• [RECORDED DATA]
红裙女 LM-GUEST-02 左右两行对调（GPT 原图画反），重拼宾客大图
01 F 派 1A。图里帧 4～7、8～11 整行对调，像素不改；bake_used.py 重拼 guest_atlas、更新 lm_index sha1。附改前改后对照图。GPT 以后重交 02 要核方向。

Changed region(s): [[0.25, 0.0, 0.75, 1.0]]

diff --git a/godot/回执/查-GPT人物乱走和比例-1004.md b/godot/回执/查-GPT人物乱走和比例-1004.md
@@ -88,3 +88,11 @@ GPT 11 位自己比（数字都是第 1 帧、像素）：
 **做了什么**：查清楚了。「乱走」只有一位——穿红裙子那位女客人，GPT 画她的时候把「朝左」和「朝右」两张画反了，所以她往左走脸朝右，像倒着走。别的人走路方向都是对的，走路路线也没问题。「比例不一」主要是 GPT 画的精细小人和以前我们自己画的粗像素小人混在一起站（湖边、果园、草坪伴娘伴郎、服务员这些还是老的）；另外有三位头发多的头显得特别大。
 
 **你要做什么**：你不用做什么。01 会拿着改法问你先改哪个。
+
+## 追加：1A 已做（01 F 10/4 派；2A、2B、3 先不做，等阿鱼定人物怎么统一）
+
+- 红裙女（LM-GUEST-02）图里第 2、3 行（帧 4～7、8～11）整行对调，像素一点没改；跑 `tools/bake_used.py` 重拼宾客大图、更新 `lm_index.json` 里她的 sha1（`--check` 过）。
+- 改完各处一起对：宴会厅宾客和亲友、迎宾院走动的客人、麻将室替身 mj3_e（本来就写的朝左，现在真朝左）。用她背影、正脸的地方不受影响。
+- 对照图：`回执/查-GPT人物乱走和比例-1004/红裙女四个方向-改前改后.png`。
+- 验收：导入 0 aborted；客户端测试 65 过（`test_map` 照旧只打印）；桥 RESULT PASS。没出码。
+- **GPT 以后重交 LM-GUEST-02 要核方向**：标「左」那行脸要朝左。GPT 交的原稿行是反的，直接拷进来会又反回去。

• [TASK STATEMENT] The answer must be every line from the records above that contains the word "以后重交", copied in full.

• [EXPECTED ANSWER]
01 F 派 1A。图里帧 4～7、8～11 整行对调，像素不改；bake_used.py 重拼 guest_atlas、更新 lm_index sha1。附改前改后对照图。GPT 以后重交 02 要核方向。
+- **GPT 以后重交 LM-GUEST-02 要核方向**：标「左」那行脸要朝左。GPT 交的原稿行是反的，直接拷进来会又反回去。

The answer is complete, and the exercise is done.